Shrek 2 doesn't lean on the movie tie-in nearly as much as it could--which is a good thing.
Though Shrek 2 the motion picture has yet to be released, the game seems to be based somewhat loosely on the film. Shrek and his new ogress bride, Fiona, along with Shrek's faithful companion, Donkey, go to meet Fiona's royal parents in Far Far Away, who are appalled that their daughter has married an ogre. With the help of a well-connected fairy godmother, the king hopes to rub out Shrek, which produces unexpected results.
For most of the game, you'll be controlling a pack of four characters--Shrek, Donkey, and Fiona serve as your primaries, though your party members regularly rotate out, with a cast of fairy-tale celebrities, including the Gingerbread Man, Lil' Red, Puss in Boots, and The Big Bad Wolf, among others, filling in empty slots. The action is largely puzzle-based with a bit of a focus on teamwork. The game is good about providing plenty of visual clues that make most of the obstacles a breeze. Though you'll only have control over one character at a time, a quick tap on the shoulder buttons allows you to cycle through them, which you'll be doing quite often since each character has its own specific talents, and the game is filled with obstacles that can only be conquered by using these specific talents the right way.

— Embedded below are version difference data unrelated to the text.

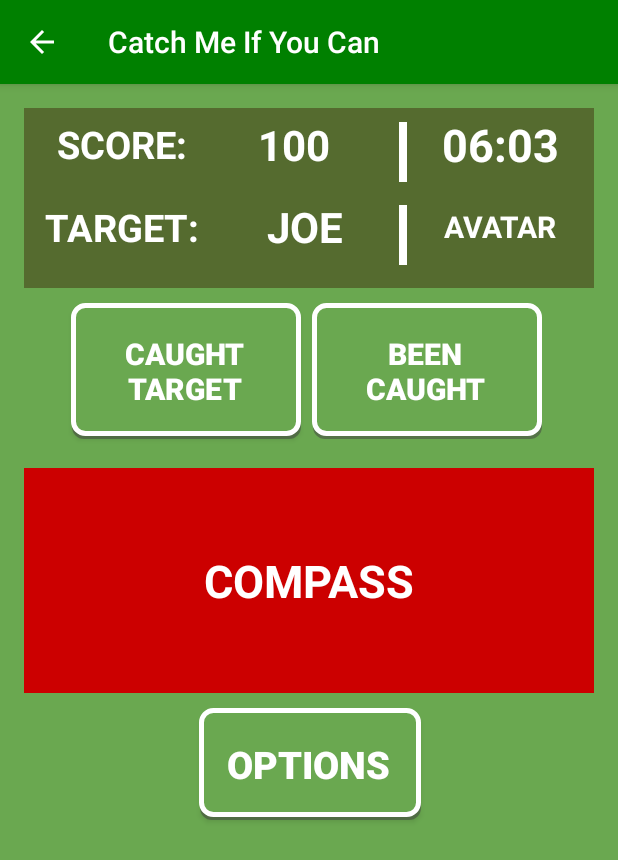
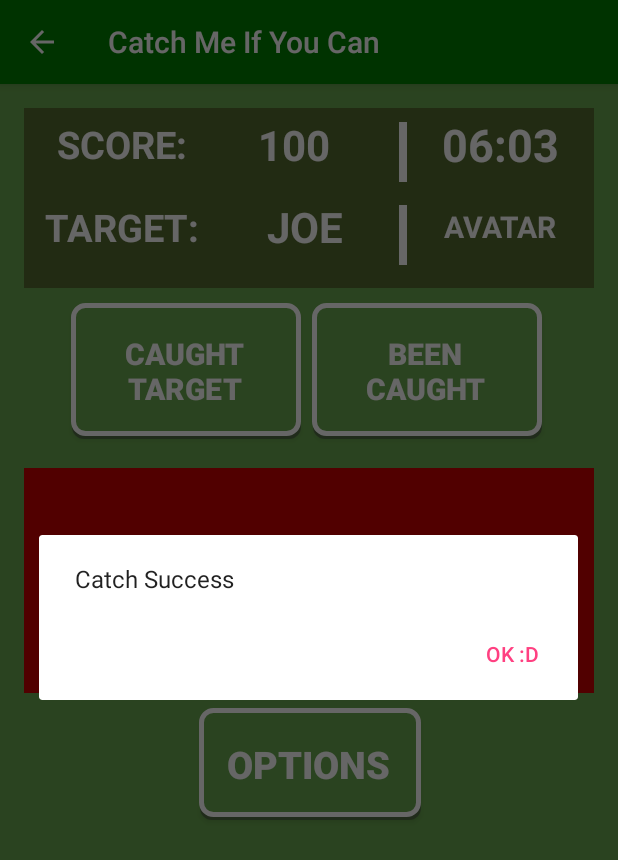
Before and after one commit to Liefdrag/CatchMeIfYouCan, an Android app: the InGameActivity screen opened directly, with no data from a screen before it, after a tap on "CAUGHT TARGET", on a phone screen of 412 x 824 dp. Shown: the top 860 px of the screen. Run offline under Robolectric (Android 15) with nearby library versions, the phone set to English and light mode, and no system bars; network calls fail.

Commit message:
Addition of customise stubs and catch dialogs

```diff
--- a/CatchMeGUI2/app/src/main/java/cmiyc/catchmegui2/InGameActivity.java
+++ b/CatchMeGUI2/app/src/main/java/cmiyc/catchmegui2/InGameActivity.java
@@ -1,6 +1,7 @@
 package cmiyc.catchmegui2;
 
 import android.Manifest;
+import android.content.DialogInterface;
 import android.content.Intent;
 import android.content.pm.PackageManager;
 import android.location.Criteria;
@@ -8,6 +9,7 @@ import android.location.Location;
 import android.location.LocationManager;
 import android.os.Build;
 import android.os.Bundle;
+import android.support.v7.app.AlertDialog;
 import android.support.v7.app.AppCompatActivity;
 import android.view.View;
 import android.widget.Button;
@@ -20,9 +22,32 @@ import com.google.android.gms.location.LocationServices;
  */
 public class InGameActivity extends AppCompatActivity {
 
+    AlertDialog caughtDialog;
+    AlertDialog catchDialog;
+
     protected void onCreate(Bundle savedInstanceState) {
         super.onCreate(savedInstanceState);
         setContentView(R.layout.in_game);
+
+        AlertDialog.Builder catchBuilder = new AlertDialog.Builder(this);
+        catchBuilder.setMessage("Catch Success")
+                .setCancelable(false)
+                .setPositiveButton("OK :D", new DialogInterface.OnClickListener() {
+                    public void onClick(DialogInterface dialog, int id) {
+                        //Do Nothing
+                    }
+                });
+        catchDialog = catchBuilder.create();
+
+        AlertDialog.Builder caughtBuilder = new AlertDialog.Builder(this);
+        caughtBuilder.setMessage("You have been unfortunately caught")
+                .setCancelable(false)
+                .setPositiveButton("OK :(", new DialogInterface.OnClickListener() {
+                    public void onClick(DialogInterface dialog, int id) {
+                        //Do Nothing
+                    }
+                });
+        caughtDialog = caughtBuilder.create();
 
         Button gameOptionsButton = (Button)findViewById(R.id.gameOptionsButton);
         gameOptionsButton.setOnClickListener(new View.OnClickListener() {
@@ -40,7 +65,7 @@ public class InGameActivity extends AppCompatActivity {
         });
 
         Button beencaughtButton = (Button)findViewById(R.id.beenCaughtButton);
-        beencaughtButton.setEnabled(false);
+        //beencaughtButton.setEnabled(false);
         beencaughtButton.setOnClickListener(new View.OnClickListener() {
             public void onClick(View v) {
                 beenCaughtButtonClicked();
@@ -80,10 +105,12 @@ public class InGameActivity extends AppCompatActivity {
     }
 
     public void caughtButtonClicked() {
+        catchDialog.show();
         //Sends Packet To Server
     }
 
     public void beenCaughtButtonClicked() {
+        caughtDialog.show();
         //Sends Packet To Server
     }
 
--- a/CatchMeGUI2/app/src/main/res/layout/customise_game.xml
+++ b/CatchMeGUI2/app/src/main/res/layout/customise_game.xml
@@ -175,7 +175,8 @@
                     android:layout_height="match_parent">
                     <RadioGroup
                         android:layout_width="match_parent"
-                        android:layout_height="match_parent">
+                        android:layout_height="match_parent"
+                        android:id="@+id/modeRGroup">
                 <RadioButton
                     android:layout_width="wrap_content"
                     android:layout_height="wrap_content"
```
Also changed, not shown: CatchMeGUI2/app/src/main/java/cmiyc/catchmegui2/CustomiseGameActivity.java (+21 -7 lines).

This means that there's the occasional trial and error, but the game is pretty generous with the checkpoints, so you generally won't have to play through extended stretches of the game over and over again. The other three characters are controlled by the computer and they're usually solid about following your lead, though their pathing isn't always terrific and they will occasionally get snagged on an obstacle.
Having four characters at your disposal, and having the characters change with regularity, really gives you a lot of gameplay options, and Luxoflux does a good job of taking advantage of that. The beauty of the team-based design of Shrek 2 is that it easily transitions into a four-way multiplayer co-op game, and players can very easily join and drop out of games that are already in progress.
The game will regularly veer off from the action and the puzzle solving and turn into a simple beat-'em-up, which isn't nearly as fun or satisfying because the fighting mechanics are extremely limited and the controls are a little too sloppy. The game is sprinkled with Hero Time minigames, which single out one of your team members for a specific task. For example, in one level, Donkey has to ride on top of a dragon while pursuing Fiona through a dark and menacing forest. These little self-contained bits are some of the best fun that Shrek 2 has to offer, as they help add a bit more variety to the experience.